(Front-end code change data)
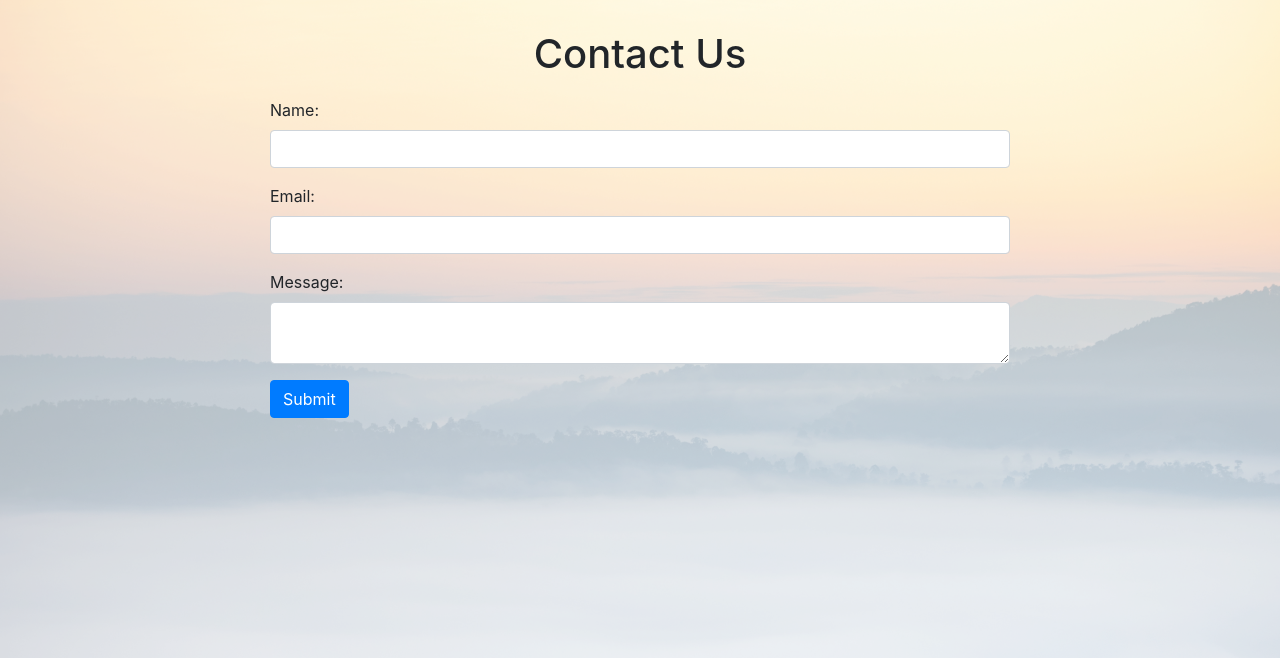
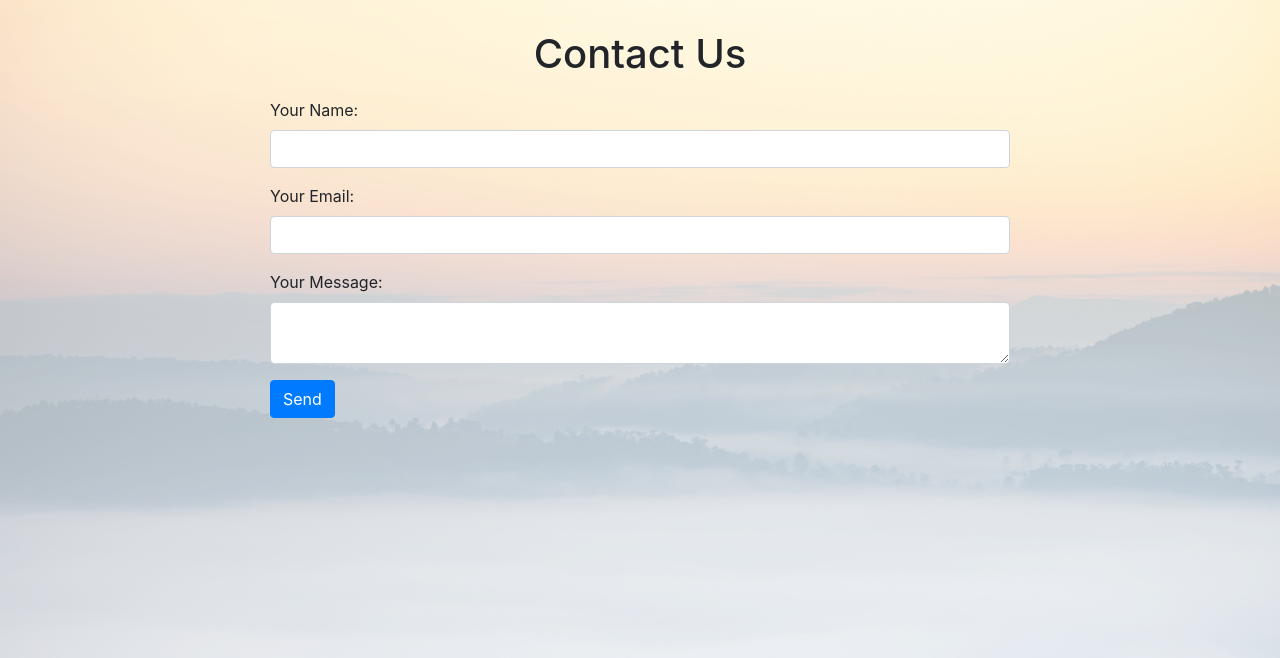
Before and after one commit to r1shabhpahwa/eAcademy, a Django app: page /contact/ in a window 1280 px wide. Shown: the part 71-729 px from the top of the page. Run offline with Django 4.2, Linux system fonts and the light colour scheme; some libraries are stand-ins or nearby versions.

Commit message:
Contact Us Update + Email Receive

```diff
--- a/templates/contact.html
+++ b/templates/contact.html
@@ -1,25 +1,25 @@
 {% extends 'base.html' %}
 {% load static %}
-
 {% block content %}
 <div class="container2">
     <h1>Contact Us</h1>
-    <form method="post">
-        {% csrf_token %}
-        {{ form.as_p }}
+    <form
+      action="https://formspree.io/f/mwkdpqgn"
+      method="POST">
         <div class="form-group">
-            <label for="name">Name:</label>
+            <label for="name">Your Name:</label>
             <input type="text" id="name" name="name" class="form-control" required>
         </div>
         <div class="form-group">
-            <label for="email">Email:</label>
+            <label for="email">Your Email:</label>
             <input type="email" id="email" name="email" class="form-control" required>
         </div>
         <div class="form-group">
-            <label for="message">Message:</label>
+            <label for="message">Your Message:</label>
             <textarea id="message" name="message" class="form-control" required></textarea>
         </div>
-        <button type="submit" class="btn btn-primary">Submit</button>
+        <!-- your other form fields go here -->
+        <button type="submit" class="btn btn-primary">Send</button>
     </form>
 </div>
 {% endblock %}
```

---

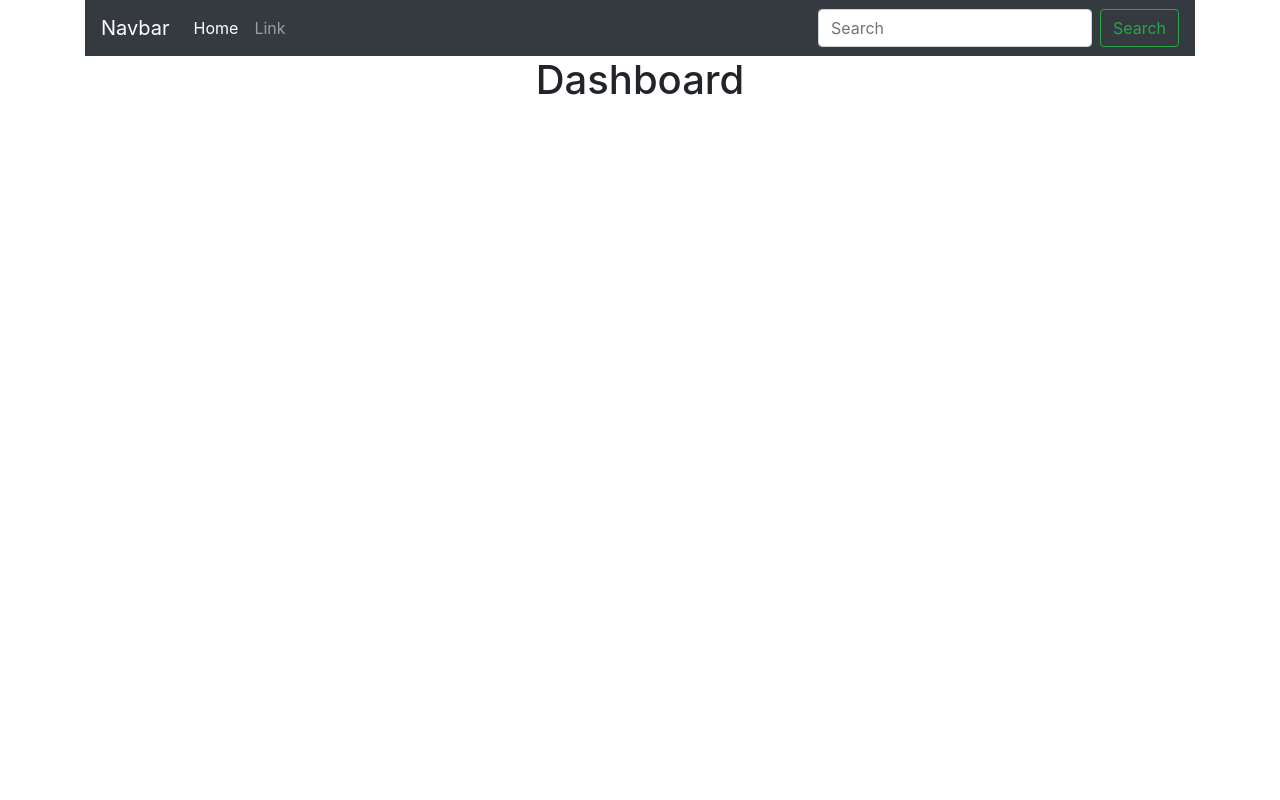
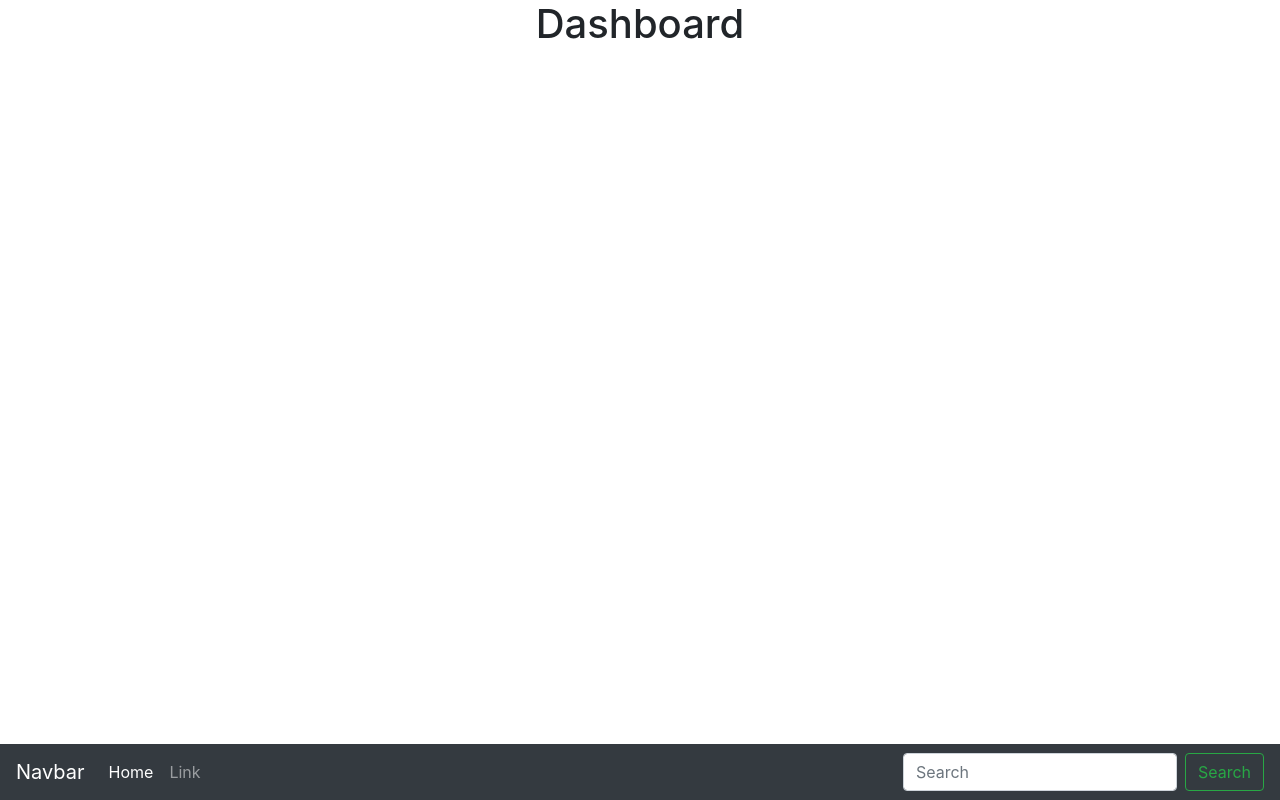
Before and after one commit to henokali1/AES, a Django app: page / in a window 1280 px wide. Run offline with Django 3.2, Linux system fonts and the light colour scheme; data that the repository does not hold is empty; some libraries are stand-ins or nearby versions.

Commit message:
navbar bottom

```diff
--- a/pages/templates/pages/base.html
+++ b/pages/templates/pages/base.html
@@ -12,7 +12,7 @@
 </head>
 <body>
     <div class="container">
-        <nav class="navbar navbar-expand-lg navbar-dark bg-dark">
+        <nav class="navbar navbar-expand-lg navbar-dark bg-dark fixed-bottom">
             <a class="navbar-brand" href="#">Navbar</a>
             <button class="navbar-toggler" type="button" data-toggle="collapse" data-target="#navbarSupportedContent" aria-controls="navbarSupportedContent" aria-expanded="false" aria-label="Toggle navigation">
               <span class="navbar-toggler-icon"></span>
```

==

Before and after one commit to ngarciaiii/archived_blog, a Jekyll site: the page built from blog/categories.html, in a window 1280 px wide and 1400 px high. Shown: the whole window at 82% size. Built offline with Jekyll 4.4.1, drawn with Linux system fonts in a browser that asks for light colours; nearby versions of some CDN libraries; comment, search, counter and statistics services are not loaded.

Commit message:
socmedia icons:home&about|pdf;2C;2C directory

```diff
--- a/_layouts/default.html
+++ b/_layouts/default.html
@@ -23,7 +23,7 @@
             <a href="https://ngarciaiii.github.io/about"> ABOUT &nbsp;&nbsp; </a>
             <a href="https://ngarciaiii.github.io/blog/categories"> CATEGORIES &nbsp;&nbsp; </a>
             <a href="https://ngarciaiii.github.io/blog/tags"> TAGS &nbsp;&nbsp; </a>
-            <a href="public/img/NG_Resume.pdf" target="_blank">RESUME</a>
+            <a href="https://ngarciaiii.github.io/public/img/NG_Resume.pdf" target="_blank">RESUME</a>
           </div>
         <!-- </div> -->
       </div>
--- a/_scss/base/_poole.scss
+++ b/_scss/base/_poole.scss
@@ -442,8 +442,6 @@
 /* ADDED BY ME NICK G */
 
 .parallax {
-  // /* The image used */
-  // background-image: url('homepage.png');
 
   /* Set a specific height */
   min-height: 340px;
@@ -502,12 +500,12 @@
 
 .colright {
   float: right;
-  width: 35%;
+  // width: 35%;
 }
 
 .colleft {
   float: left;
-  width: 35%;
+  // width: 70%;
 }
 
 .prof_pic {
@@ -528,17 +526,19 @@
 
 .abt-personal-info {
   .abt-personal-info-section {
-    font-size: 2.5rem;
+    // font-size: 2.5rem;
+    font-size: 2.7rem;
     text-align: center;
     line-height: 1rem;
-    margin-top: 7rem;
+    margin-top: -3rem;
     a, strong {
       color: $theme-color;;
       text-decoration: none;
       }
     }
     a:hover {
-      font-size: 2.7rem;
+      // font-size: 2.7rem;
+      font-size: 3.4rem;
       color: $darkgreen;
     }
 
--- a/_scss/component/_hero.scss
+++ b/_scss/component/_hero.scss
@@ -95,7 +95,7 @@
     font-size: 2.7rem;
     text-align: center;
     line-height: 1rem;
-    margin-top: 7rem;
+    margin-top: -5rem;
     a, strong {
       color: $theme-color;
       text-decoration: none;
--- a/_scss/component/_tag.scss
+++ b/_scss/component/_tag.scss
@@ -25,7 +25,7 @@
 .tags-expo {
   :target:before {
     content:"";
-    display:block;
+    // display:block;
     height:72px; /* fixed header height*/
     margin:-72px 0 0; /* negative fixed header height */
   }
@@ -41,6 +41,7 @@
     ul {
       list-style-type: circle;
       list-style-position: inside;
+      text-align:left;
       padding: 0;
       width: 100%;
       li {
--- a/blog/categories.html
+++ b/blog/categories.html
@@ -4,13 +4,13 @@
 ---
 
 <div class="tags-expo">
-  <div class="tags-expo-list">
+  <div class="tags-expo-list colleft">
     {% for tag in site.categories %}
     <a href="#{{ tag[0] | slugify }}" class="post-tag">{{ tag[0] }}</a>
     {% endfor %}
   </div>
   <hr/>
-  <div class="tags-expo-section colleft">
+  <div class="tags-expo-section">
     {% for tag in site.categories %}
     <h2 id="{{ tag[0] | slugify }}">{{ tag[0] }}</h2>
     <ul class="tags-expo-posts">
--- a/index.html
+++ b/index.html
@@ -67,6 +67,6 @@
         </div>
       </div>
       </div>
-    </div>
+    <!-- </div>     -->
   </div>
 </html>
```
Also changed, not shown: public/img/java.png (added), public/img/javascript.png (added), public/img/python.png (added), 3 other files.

- _Brief_: Going through the data, count each line where the word "toggler" appears, and state only the total.

- _Written reply_: 2